OK, when I say "win," I mean "be nominated for," because as Best First Screenplay nominee Jonathan Lisecki puts it, "the nomination is the win!"
Wait! Don't roll your eyes! He is being absolutely sincere, and I totally buy it. (Read his off-the-cuff, inspiring interview below and you'll agree). For writer/director Lisecki (who also made the 2012 Out 100 list), the Spirit Award nomination really is a win; his out-of-the-gate feature Gayby catapulted him from relative East-Village-artist obscurity to dancing with the Hollywood big boys in a matter of months. But success didn't come overnight, he points out, and it happened because he was absolutely open to trying everything until something stuck.
I relate. For me, acting led to playwriting, which led to screenwriting and finally to becoming a novelist, which is, in the words of the awesome Artists Way guru Julia Cameron, my creative "vein of gold."
So what does the ever-feisty (and pretty damn humble) Lisecki mean when he says he tried everything?
Scott Alexander Hess: How the hell did you do it? For writers and screenwriters out there looking for inspiration, share a little about how you went from East Village artist to walking the red carpet. What's the secret?
Jonathan Lisecki: I get asked this a lot, and there is no big secret in my case. I just never stopped working on whatever I was doing creatively at the time, no matter what I was doing to make money. For years I worked pretty consistently on no- to low-budget theater, as a producer, director and actor. I did pretty much everything required to get each show off the ground. When I got my theater degree, they had us try out every backstage role. So I'd hang lights on one show, then sew costumes, or build sets, or serve as stage manager. It's great preparation for the world of downtown NYC theater, where most times you have to take on more than one role.
Also, for years I've been working in the talent division at a production company. I read a ton of scripts, and seeing what gets made makes you realize that there is room for other voices. I was able to make my first shorts because the place where I work is filled with amazingly generous people. They allowed me to borrow their production equipment on the weekends. When I had to make new reels for the clients, I was sent to a few editing courses. I learned from co-workers basic things like how to use the latest camera and how best to record sound. Also, knowing how to cast is incredibly important. I am lucky to know so many talented people from theater and the film world that I was able to cast Gayby myself.

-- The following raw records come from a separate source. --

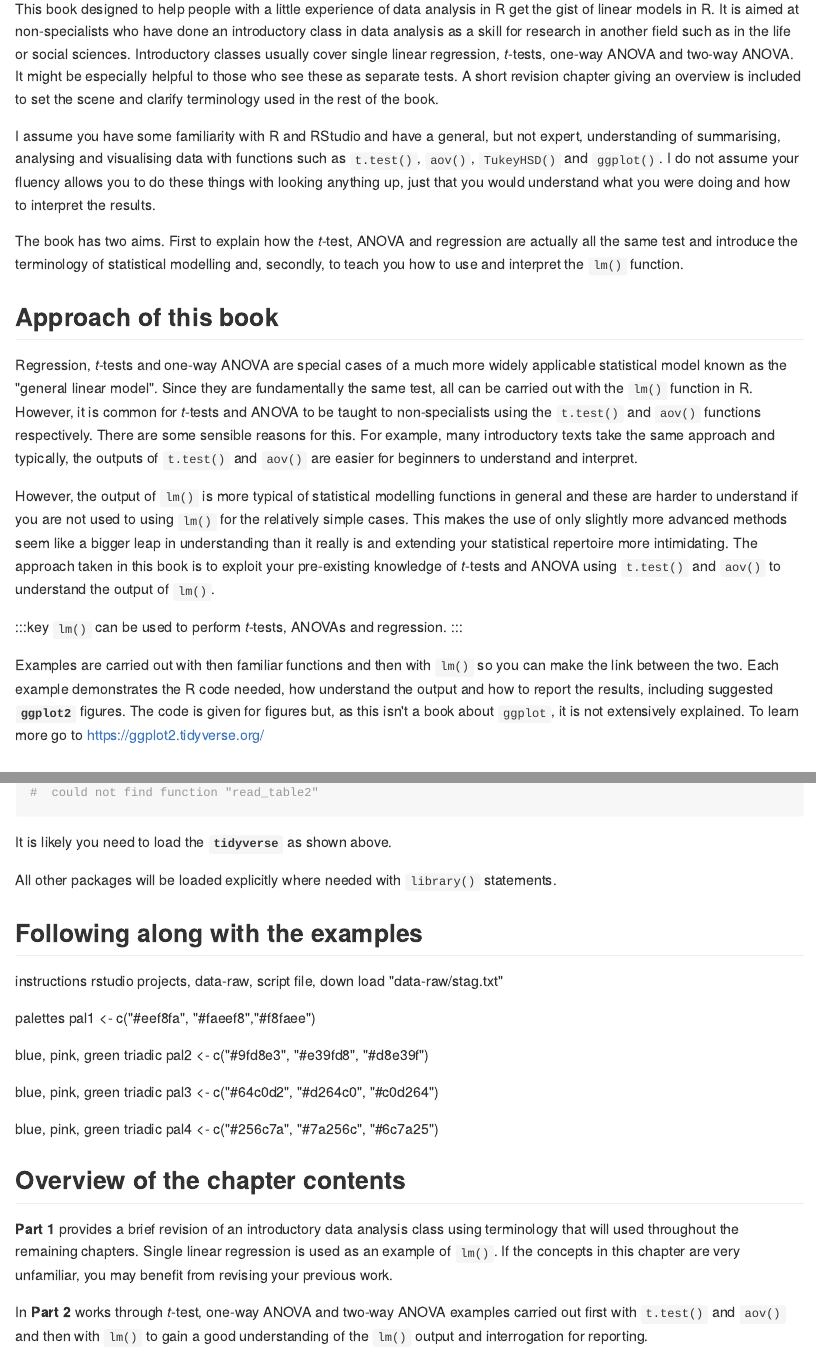
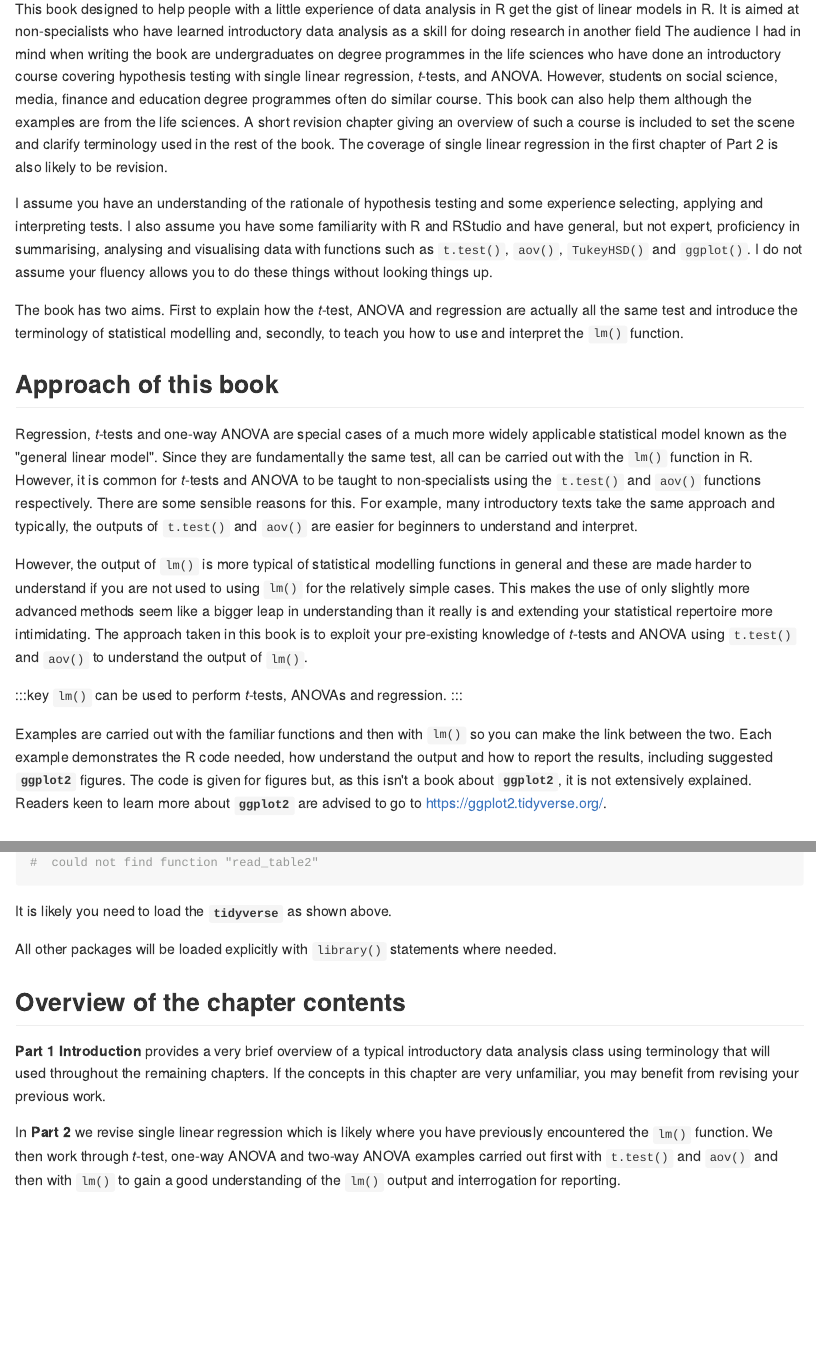
Before and after one commit to 3mmaRand/gist-lm, an R Markdown document (index.Rmd): the page in a window 1100 px wide, from 180 px down, and a second part further down, joined at a grey line. The pictures show the output file docs/index.md that the author committed with the source, drawn offline in the style of GitHub.

Commit message:
rewrite of preface

```diff
--- a/index.Rmd
+++ b/index.Rmd
@@ -31,9 +31,9 @@ url: 'https://3mmarand.github.io/gist-lm/'
 
 ## Who is this book for?
 
-This book designed to help people with a little experience of data analysis in R get the gist of linear models in R. It is aimed at non-specialists who have done an introductory class in data analysis as a skill for research in another field such as in the life or social sciences. Introductory classes usually cover single linear regression, *t*-tests, one-way ANOVA and two-way ANOVA. It might be especially helpful to those who see these as separate tests. A short revision chapter giving an overview is included to set the scene and clarify terminology used in the rest of the book.
+This book designed to help people with a little experience of data analysis in R get the gist of linear models in R. It is aimed at non-specialists who have learned introductory data analysis as a skill for doing research in another field  The audience I had in mind when writing the book are undergraduates on degree programmes in the life sciences who have done an introductory course covering hypothesis testing with single linear regression, *t*-tests, and ANOVA. However, students on social science, media, finance and education degree programmes often do similar course. This book can also help them although the examples are from the life sciences. A short revision chapter giving an overview of such a course is included to set the scene and clarify terminology used in the rest of the book. The coverage of single linear regression in the first chapter of Part 2 is also likely to be revision.
 
-I assume you have some familiarity with R and RStudio and have a general, but not expert, understanding of summarising, analysing and visualising data with functions such as `t.test()`, `aov()`, `TukeyHSD()` and `ggplot()`. I do not assume your fluency allows you to do these things with looking anything up, just that you would understand what you were doing and how to interpret the results.
+I assume you have an understanding of the rationale of hypothesis testing and some experience selecting, applying and interpreting tests. I also assume you have some familiarity with R and RStudio and have general, but not expert, proficiency in summarising, analysing and visualising data with functions such as `t.test()`, `aov()`, `TukeyHSD()` and `ggplot()`. I do not assume your fluency allows you to do these things without looking things up.
 
 The book has two aims. First to explain how the *t*-test, ANOVA and regression are actually all the same test and introduce the terminology of statistical modelling and, secondly, to teach you how to use and interpret the `lm()` function.
 
@@ -41,14 +41,14 @@ The book has two aims. First to explain how the *t*-test, ANOVA and regression a
 
 Regression, *t*-tests and one-way ANOVA are special cases of a much more widely applicable statistical model known as the "general linear model". Since they are fundamentally the same test, all can be carried out with the `lm()` function in R. However, it is common for *t*-tests and ANOVA to be taught to non-specialists using the `t.test()` and `aov()` functions respectively. There are some sensible reasons for this. For example, many introductory texts take the same approach and typically, the outputs of `t.test()` and `aov()` are easier for beginners to understand and interpret.
 
-However, the output of `lm()` is more typical of statistical modelling functions in general and these are harder to understand if you are not used to using `lm()` for the relatively simple cases. This makes the use of only slightly more advanced methods seem like a bigger leap in understanding than it really is and extending your statistical repertoire more intimidating. The approach taken in this book is to exploit your pre-existing knowledge of *t*-tests and ANOVA using `t.test()` and `aov()` to understand the output of `lm()`.
+However, the output of `lm()` is more typical of statistical modelling functions in general and these are made harder to understand if you are not used to using `lm()` for the relatively simple cases. This makes the use of only slightly more advanced methods seem like a bigger leap in understanding than it really is and extending your statistical repertoire more intimidating. The approach taken in this book is to exploit your pre-existing knowledge of *t*-tests and ANOVA using `t.test()` and `aov()` to understand the output of `lm()`.
 
 :::key
 `lm()` can be used to perform *t*-tests, ANOVAs and regression.
 :::
 
-Examples are carried out with then familiar functions and then with `lm()` so you can make the link between the two. Each example demonstrates the R code needed, how understand the output and how to report the results, including suggested **`ggplot2`** figures.
-The code is given for figures but, as this isn't a book about `ggplot`, it is not extensively explained. To learn more go to  https://ggplot2.tidyverse.org/
+Examples are carried out with the familiar functions and then with `lm()` so you can make the link between the two. Each example demonstrates the R code needed, how understand the output and how to report the results, including suggested **`ggplot2`** figures.
+The code is given for figures but, as this isn't a book about **`ggplot2`**, it is not extensively explained. Readers keen to learn more about **`ggplot2`** are advised to go to https://ggplot2.tidyverse.org/.
 
 
 ## Options on the toolbar
@@ -101,32 +121,14 @@ If you run examples and get an error like this:
 
 It is likely you need to load the **`tidyverse`** as shown above.
 
-All other packages will be loaded explicitly where needed with `library()` statements.
-
-
-
-## Following along with the examples
-instructions rstudio projects, data-raw, script file, down load "data-raw/stag.txt"
-
-palettes
-pal1 <- c("#eef8fa", "#faeef8","#f8faee")
-
-blue, pink, green triadic
-pal2 <- c("#9fd8e3", "#e39fd8", "#d8e39f")
-
-blue, pink, green triadic
-pal3 <- c("#64c0d2", "#d264c0", "#c0d264")
-
-blue, pink, green triadic
-pal4 <- c("#256c7a", "#7a256c", "#6c7a25")
-
+All other packages will be loaded explicitly with `library()` statements where needed.
 
 ##  Overview of the chapter contents
 
-**Part 1** provides a brief revision of an introductory data analysis class using terminology that will used throughout the remaining chapters. Single linear regression is used as an example of `lm()`. If the concepts in this chapter are very unfamiliar, you may benefit from revising your previous work.
+**Part 1 Introduction** provides a very brief overview of a typical introductory data analysis class using terminology that will used throughout the remaining chapters. If the concepts in this chapter are very unfamiliar, you may benefit from revising your previous work.
 
-In **Part 2**  works through *t*-test, one-way ANOVA and two-way ANOVA examples carried out first with `t.test()` and `aov()` and then with `lm()` to gain a good understanding of the `lm()` output and interrogation for reporting.
-
+In **Part 2**  we revise single linear regression which is likely where you have previously encountered the `lm()` function. We then
+work through *t*-test, one-way ANOVA and two-way ANOVA examples carried out first with `t.test()` and `aov()` and then with `lm()` to gain a good understanding of the `lm()` output and interrogation for reporting.
 
 I used the **`knitr`** package [@xie2015] and the **bookdown** package [@R-bookdown] to compile my book. My R session information is shown below:
 
```
Also changed, not shown: two-way-anova-revisit.Rmd (+4 -1 lines), what-are-linear-models.Rmd (+4 -3 lines), docs/index.md, docs/search_index.json, docs/two-way-anova-revisit.md, docs/what-are-linear-models.md, index.Rmd (28 more changed lines), 11 other files.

I try to take that "learn a little of everything" experience into the rest of my life. And knowledge from my job and theater background helped me immensely in making the feature. There is no reason to focus on the one thing you eventually want to do when you can be learning every aspect of how it's done instead.
Hess: I see you worked in theater, then film. How was the transition between the two mediums? Did you write for the theater, then switch to screenwriting? Did one medium feed the other in terms of structure, vision, etc.?
Lisecki: I wrote plays in college. In the theater I worked mostly as a director, staging original plays by other writers. I found myself working on rewrites and doing a lot of work directorially that blended with writing. Somewhere along the way I decided to try a new approach and write the material myself. That happened with my first short, Woman in Burka.
Hess: Has your goal always been to both write and direct? Do you prefer one to the other, or are you a combo writer/director man from here on out?
Lisecki: On my two short films and the feature, I've loved the whole creative process: the initial thought, the writing, helping the actors bring it to life. At this point I am not so interested in telling other people's stories. I really don't think I'd direct another writer's work. I am open to writing something for or possibly with someone else. All these opinions may change. I think working in any art form teaches you to be flexible and open to collaboration. But for now I am pretty set on directing material I have written.
Hess: What's the next big step after the Spirit Awards?
Lisecki: The other films nominated in my category are much higher-profile, with big stars and larger budgets, for the most part. This may be a case where the nomination is the win, and I am fine with that. It's mind-blowing and incredibly gratifying that Gayby is still in the conversation when so many amazing films have come out in the past year. I do have some new stuff on the horizon. Right now I am mostly in writing mode. I don't like to talk about things when they are in that phase. I'm slightly superstitious.
Hess: What has been the biggest thrill so far with Gayby?
Lisecki: It always comes back to seeing it with an audience. We had great screenings at South by Southwest, NYC, L.A. and at the historic Castro for Frameline, among other places. Playing for the first time at South by Southwest or to a sold-out house at the Castro are joyful experiences that cannot be replicated. But I love seeing Gayby with any audience. I don't watch the film as much as listen to what people enjoy at each screening. And you quickly find out that no matter where you are, people laugh at a lot of the same things.
Hess: I have to ask: What are you wearing on the red carpet?
Lisecki: I have no idea.